Well, we all know how well that turned out.
“A Christmas Story” reminds us that we need to take extra care around the holidays to make sure the toys and gifts our children receive are safe and age-appropriate. It’s why Prevent Blindness America has declared December “Safe Toys and Gifts Awareness Month.”
Consider the risks presented by the wrong toy. A survey by the U.S. Consumer Product Safety Commission estimated that each year toy-related mishaps injure more than 1/4 million children under the age of 15. Almost 100,000 of these accidents occurred in infants and toddlers under 5 years of age. Another study found that over the course of one year toy makers around the world recalled more than 19 million toys because of safety concerns.
Holiday Child Safety — Everyone’s Job
Every parent, relative and gift-giver has a role to play in making the holidays safe for children of all ages. Here are some practical tips:
Look at every toy before you buy it. Is the toy durable? Can it stand the wear and tear of everyday use without breaking, cracking or coming apart? Does it shoot objects or have sharp edges? Toys that fail these tests should be put back on the rack.
Should an infant or toddler play with this? Face it; infants and toddlers will stuff anything in their mouths. Read and follow all product-use guidelines about potential choking or other hazards. Young children should never have access to toys with small parts. A good rule of thumb? If all or part of a toy can fit in a toilet paper roll, it’s not for children under age 3.
Is the toy age-appropriate?
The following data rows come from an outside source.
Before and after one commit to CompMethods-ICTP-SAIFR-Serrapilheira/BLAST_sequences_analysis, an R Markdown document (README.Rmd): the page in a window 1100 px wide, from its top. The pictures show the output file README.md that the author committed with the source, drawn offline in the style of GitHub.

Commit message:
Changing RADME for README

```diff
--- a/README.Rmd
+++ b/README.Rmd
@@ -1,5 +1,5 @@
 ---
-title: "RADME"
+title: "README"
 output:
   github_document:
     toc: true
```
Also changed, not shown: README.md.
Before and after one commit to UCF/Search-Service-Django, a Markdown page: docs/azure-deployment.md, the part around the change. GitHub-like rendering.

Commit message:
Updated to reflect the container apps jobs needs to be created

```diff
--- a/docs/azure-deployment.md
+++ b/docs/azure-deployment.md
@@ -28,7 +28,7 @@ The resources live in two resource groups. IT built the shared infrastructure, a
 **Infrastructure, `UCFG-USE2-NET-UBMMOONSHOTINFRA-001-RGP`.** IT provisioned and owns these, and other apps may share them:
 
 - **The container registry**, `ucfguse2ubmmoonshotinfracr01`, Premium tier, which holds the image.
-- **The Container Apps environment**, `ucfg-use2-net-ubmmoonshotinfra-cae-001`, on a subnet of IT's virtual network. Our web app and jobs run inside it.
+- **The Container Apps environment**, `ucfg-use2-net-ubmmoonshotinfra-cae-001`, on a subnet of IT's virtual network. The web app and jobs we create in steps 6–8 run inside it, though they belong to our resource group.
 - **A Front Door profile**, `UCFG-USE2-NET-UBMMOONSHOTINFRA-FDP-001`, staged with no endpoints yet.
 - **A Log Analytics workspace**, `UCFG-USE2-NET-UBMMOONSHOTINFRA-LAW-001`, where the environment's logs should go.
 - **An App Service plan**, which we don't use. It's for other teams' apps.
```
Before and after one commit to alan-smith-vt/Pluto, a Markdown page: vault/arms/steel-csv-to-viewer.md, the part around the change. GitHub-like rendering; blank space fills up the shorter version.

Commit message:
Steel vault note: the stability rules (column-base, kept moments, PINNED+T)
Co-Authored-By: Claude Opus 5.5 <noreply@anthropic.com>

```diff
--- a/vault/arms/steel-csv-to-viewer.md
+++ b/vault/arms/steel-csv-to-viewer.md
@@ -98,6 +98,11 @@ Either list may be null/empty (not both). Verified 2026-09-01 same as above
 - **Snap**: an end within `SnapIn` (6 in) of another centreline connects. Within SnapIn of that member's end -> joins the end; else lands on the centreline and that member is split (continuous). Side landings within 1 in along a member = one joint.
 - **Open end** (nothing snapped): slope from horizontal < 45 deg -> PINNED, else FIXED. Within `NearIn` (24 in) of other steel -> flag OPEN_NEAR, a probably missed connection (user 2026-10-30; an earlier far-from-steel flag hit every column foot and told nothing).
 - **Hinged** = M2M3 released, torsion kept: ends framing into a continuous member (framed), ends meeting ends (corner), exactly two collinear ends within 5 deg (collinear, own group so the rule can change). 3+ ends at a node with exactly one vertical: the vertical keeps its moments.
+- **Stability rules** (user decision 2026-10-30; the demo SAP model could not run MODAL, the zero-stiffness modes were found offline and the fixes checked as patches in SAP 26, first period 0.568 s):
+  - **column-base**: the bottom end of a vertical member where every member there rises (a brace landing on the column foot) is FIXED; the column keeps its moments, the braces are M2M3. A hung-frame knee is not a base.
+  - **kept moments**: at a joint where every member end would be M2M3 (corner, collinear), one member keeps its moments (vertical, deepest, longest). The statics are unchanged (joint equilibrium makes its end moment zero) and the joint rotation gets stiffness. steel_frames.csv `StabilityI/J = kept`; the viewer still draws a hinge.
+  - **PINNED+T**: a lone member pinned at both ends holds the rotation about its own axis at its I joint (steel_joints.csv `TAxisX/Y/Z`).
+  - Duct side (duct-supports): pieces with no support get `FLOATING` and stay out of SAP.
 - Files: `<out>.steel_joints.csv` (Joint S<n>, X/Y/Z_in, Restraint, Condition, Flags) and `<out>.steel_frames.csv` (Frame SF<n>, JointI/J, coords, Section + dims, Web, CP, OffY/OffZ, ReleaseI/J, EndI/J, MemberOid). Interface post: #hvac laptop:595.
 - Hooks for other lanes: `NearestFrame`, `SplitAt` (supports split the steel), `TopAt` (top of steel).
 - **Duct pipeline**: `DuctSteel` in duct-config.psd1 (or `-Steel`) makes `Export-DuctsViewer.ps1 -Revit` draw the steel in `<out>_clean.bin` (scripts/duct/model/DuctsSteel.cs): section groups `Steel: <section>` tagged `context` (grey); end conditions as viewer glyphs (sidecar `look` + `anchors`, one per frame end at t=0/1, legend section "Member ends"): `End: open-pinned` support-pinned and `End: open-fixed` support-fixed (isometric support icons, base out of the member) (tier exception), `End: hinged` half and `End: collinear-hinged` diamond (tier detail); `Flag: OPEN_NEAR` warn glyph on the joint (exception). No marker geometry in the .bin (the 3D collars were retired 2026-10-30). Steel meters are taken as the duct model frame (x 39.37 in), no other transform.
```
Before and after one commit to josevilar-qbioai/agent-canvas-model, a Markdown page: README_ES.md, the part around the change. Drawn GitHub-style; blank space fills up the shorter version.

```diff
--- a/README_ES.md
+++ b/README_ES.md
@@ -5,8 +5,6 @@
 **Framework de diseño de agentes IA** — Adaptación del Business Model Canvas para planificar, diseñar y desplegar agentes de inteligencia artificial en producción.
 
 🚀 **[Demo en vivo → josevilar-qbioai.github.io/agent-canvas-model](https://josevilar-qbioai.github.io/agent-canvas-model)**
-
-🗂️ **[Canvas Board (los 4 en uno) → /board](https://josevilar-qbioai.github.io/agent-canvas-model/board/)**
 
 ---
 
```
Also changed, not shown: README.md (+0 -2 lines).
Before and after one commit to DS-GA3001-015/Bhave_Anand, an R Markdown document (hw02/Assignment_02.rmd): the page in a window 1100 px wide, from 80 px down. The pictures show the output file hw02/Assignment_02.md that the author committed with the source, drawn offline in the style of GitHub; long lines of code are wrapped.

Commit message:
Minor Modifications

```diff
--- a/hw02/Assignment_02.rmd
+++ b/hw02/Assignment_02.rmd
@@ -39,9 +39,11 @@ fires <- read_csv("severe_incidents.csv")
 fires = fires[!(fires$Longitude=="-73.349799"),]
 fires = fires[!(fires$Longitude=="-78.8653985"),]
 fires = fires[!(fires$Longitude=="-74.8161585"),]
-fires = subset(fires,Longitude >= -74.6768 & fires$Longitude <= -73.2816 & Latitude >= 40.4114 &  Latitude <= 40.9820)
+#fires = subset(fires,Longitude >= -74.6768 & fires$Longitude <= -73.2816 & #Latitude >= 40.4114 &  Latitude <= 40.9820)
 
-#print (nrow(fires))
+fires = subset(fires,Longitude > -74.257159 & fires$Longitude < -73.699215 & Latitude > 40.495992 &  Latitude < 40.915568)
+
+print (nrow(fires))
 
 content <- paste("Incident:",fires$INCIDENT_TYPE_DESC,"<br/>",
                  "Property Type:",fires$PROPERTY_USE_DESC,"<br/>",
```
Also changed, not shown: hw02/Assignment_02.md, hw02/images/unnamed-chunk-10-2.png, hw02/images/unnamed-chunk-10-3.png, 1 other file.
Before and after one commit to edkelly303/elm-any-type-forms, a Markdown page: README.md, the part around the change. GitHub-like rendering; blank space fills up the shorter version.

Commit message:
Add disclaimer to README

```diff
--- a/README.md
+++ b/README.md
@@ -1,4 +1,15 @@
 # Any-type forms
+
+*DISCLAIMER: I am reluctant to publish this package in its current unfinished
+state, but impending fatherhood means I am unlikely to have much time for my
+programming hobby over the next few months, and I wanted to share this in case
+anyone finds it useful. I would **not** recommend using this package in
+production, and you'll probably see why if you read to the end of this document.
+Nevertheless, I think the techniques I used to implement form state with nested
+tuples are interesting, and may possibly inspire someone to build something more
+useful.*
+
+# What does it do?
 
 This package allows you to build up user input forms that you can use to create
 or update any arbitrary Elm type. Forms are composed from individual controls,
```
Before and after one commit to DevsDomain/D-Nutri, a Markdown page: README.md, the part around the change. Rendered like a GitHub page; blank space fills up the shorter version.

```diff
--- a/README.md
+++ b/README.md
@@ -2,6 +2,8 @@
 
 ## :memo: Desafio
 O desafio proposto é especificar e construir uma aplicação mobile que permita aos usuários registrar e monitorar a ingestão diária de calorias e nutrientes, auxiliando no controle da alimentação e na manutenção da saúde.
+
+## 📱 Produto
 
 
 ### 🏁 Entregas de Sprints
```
A toy that’s fine for a 12-year-old such as an aluminum baseball bat can be a real hazard in the hands of a kindergartener. Check the age recommendations on every toy you buy.
Has the toy been inspected? Standards set by the American Society for Testing and Materials (ASTM) are used by many toy makers to assure product safety. Look for the ASTM mark on product packaging and promotional material.
What about crayons and markers? Don’t forget that markers sold for office use may contain irritating chemicals or could be easy for little fingers to open. Use crayons and markers that are clearly labeled “nontoxic.”
Does the toy need other safety equipment for proper use? Check to see if the toy maker suggests the use of additional safety equipment such as helmets, safety glasses, face masks and elbow pads. There’s no excuse to send kids out to play without everything they need to be safe.
Is this toy really necessary? Toys and games that use small-button cell batteries, magnets, ropes, cords, heating elements and/or chemicals present risks to children of all ages. Ask yourself if your child really needs toys like these.
Don’t forget the cleanup. According to the Consumer Product Safety Commission, deflated or popped balloons are a leading cause of suffocation among children. Take the time to dispose of these and other potentially dangerous holiday remnants.
What about those age-inappropriate gifts? It happens every year. A friend or relative shows up at your door with a gift for which your child is clearly not ready. Although well intentioned, it really is up to everyone to encourage toy safety with age-appropriate and safe toys and gifts.
Aboutoptomap and Ultra-Widefield Retinal Imaging
Improving children’s eye care was a contributing factor in ultra-widefield (UWF™) imaging technology.
UWF imaging technology gives ocular health practitioners imagery and diagnostic information about the retinal periphery that can’t be provided by small-field imaging methods. During the winter or at any time of the year, when you have your annual eye exam, we recommend that you include optomap. To find a provider near you, visit www.optomap.com.
From all of us at Optos, best holiday season wishes to you and yours.